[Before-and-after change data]
⁂

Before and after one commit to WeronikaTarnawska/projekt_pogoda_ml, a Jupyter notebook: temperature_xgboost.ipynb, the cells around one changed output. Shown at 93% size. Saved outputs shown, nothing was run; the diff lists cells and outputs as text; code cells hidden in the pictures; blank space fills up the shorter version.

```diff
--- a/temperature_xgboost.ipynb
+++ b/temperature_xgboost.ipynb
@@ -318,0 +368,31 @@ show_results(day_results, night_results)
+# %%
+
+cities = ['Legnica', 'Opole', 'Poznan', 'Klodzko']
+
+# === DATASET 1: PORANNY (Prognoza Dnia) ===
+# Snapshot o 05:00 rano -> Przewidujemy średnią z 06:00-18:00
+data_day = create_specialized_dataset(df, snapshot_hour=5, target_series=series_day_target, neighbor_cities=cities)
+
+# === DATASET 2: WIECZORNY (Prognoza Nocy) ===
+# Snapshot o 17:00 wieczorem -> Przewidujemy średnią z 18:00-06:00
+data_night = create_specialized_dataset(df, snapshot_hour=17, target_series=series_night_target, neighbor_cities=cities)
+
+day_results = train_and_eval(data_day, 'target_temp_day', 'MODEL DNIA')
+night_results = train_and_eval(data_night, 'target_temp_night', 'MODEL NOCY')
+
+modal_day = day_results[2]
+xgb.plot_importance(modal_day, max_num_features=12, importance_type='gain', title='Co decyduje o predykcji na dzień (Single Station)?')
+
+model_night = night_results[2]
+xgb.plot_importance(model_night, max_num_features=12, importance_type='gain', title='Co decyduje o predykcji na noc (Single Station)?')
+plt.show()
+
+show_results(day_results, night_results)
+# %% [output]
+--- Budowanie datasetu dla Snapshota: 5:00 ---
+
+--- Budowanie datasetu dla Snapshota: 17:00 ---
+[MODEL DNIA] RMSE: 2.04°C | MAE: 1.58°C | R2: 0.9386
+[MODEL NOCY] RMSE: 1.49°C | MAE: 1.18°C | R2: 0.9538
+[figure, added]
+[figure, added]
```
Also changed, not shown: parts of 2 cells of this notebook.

⁂

TASK TO COMPLETE –
The lines above that hold the string "ipynb" are to be located and copied.

COMPLETED EXERCISE –
Before and after one commit to WeronikaTarnawska/projekt_pogoda_ml, a Jupyter notebook: temperature_xgboost.ipynb, the cells around one changed output. Shown at 93% size. Saved outputs shown, nothing was run; the diff lists cells and outputs as text; code cells hidden in the pictures; blank space fills up the shorter version.
--- a/temperature_xgboost.ipynb
+++ b/temperature_xgboost.ipynb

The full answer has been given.